AIM OF THE TASK
Restate all the entries exactly as they appear, apart from the pictures.

Screenshot and code edit data
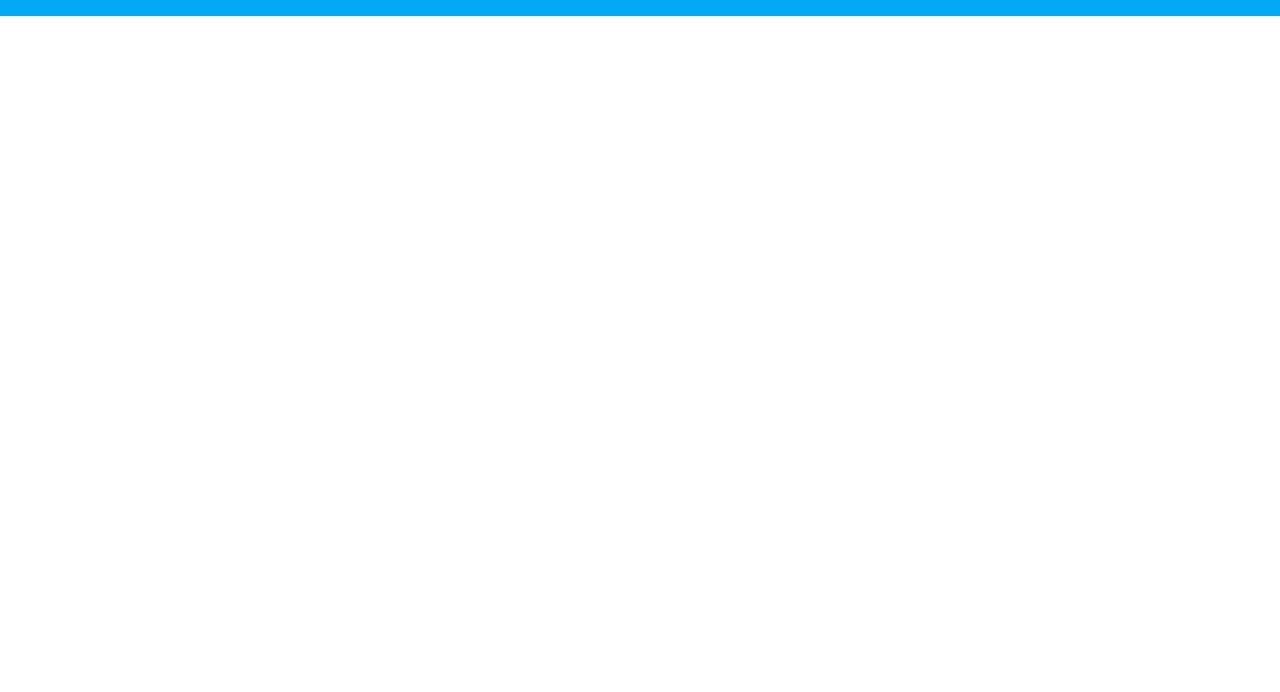
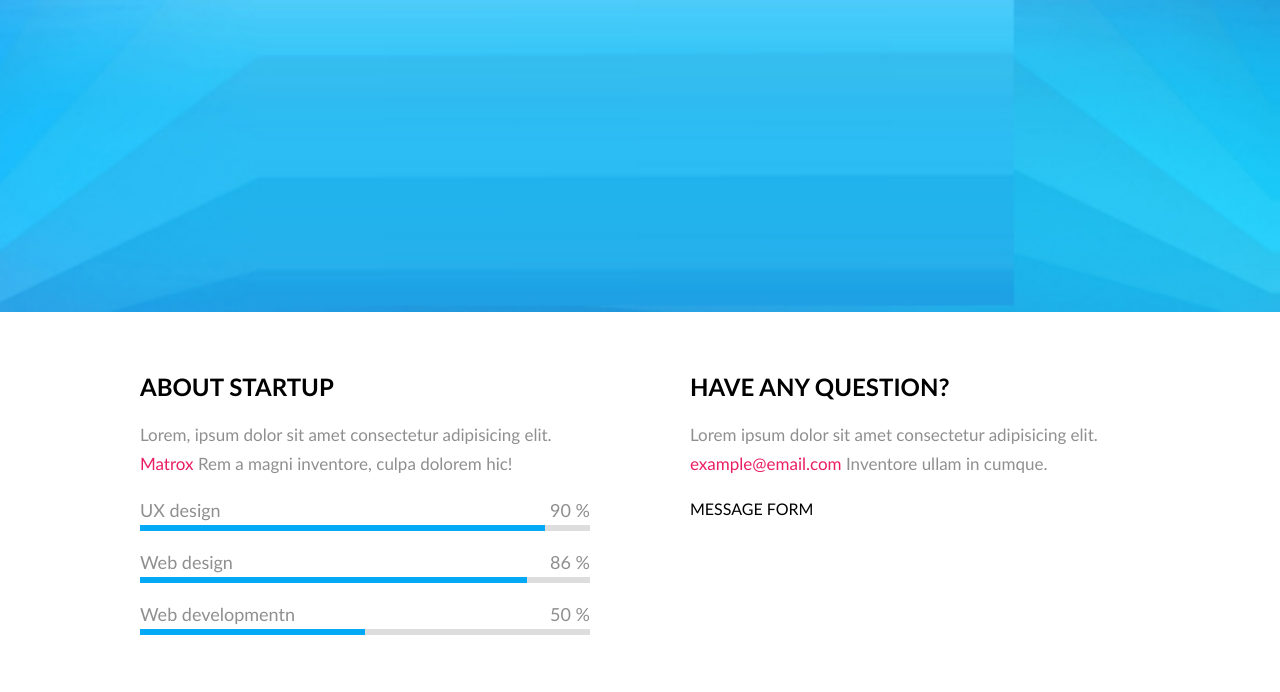
Before and after one commit to Gintaras68/8-coming-soon, a website with bundled scripts: page index.html in a window 1280 px wide. Shown: the part 488-1180 px from the top of the page. Before the commit the page ends 800 px from the top, so only its background shows below. Built offline with nearby package versions, Linux system fonts and the light colour scheme.

Commit message:
Animation for ProgressBar

```diff
--- a/css/components/progress-bar.css
+++ b/css/components/progress-bar.css
@@ -1,8 +1,3 @@
-.progress-bar {
-  /* width: 100%; */
-  /* align-items: stretch; */
-}
-
 .progress-bar {
   .top {
     display: flex;
@@ -15,17 +10,32 @@
 
 .progress-bar {
   .bottom {
-    position: relative;
     width: 100%;
-    height: 4px;
+    height: 6px;
     background-color: #ddd;
   }
 
   .progress {
-    position: absolute;
-    content: '';
     width: 90%;
-    height: 4px;
+    height: 100%;
+  }
+
+  .bar {
+    height: 100%;
+    width: 100%;
     background-color: var(--color-primary);
+    animation: progress 2s forwards;
+    transform-origin: left;
+    transform: scaleX(0);
   }
 }
+
+@keyframes progress {
+  0% {
+    transform: scaleX(0);
+  }
+
+  100% {
+    transform: scaleX(100%);
+  }
+}
--- a/css/home.css
+++ b/css/home.css
@@ -2,9 +2,6 @@
 @import './basic/reset.css';
 @import './basic/variables.css';
 @import './basic/layout.css';
-
-/* 3d-party */
-/* @import './3d-party/fontawesome.min.css'; */
 
 /* styles for components */
 @import './components/button.css';
@@ -31,7 +28,6 @@
   background-position: center;
   background-size: cover;
   background-attachment: fixed;
-  display: none;
 }
 
 .hero .row {
--- a/js/components/progressBar/progressBar.js
+++ b/js/components/progressBar/progressBar.js
@@ -10,7 +10,9 @@
                 </div>
 
                 <div class="bottom">
-                  <div class="progress" style="width: ${value}%" ></div>
+                  <div class="progress" style="width: ${value}%" >
+                    <div class="bar"></div>
+                  </div>
                 </div>
               </div>`;
   });
```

EXPECTED OUTPUT
Before and after one commit to Gintaras68/8-coming-soon, a website with bundled scripts: page index.html in a window 1280 px wide. Shown: the part 488-1180 px from the top of the page. Before the commit the page ends 800 px from the top, so only its background shows below. Built offline with nearby package versions, Linux system fonts and the light colour scheme.

Commit message:
Animation for ProgressBar

```diff
--- a/css/components/progress-bar.css
+++ b/css/components/progress-bar.css
@@ -1,8 +1,3 @@
-.progress-bar {
-  /* width: 100%; */
-  /* align-items: stretch; */
-}
-
 .progress-bar {
   .top {
     display: flex;
@@ -15,17 +10,32 @@
 
 .progress-bar {
   .bottom {
-    position: relative;
     width: 100%;
-    height: 4px;
+    height: 6px;
     background-color: #ddd;
   }
 
   .progress {
-    position: absolute;
-    content: '';
     width: 90%;
-    height: 4px;
+    height: 100%;
+  }
+
+  .bar {
+    height: 100%;
+    width: 100%;
     background-color: var(--color-primary);
+    animation: progress 2s forwards;
+    transform-origin: left;
+    transform: scaleX(0);
   }
 }
+
+@keyframes progress {
+  0% {
+    transform: scaleX(0);
+  }
+
+  100% {
+    transform: scaleX(100%);
+  }
+}
--- a/css/home.css
+++ b/css/home.css
@@ -2,9 +2,6 @@
 @import './basic/reset.css';
 @import './basic/variables.css';
 @import './basic/layout.css';
-
-/* 3d-party */
-/* @import './3d-party/fontawesome.min.css'; */
 
 /* styles for components */
 @import './components/button.css';
@@ -31,7 +28,6 @@
   background-position: center;
   background-size: cover;
   background-attachment: fixed;
-  display: none;
 }
 
 .hero .row {
--- a/js/components/progressBar/progressBar.js
+++ b/js/components/progressBar/progressBar.js
@@ -10,7 +10,9 @@
                 </div>
 
                 <div class="bottom">
-                  <div class="progress" style="width: ${value}%" ></div>
+                  <div class="progress" style="width: ${value}%" >
+                    <div class="bar"></div>
+                  </div>
                 </div>
               </div>`;
   });
```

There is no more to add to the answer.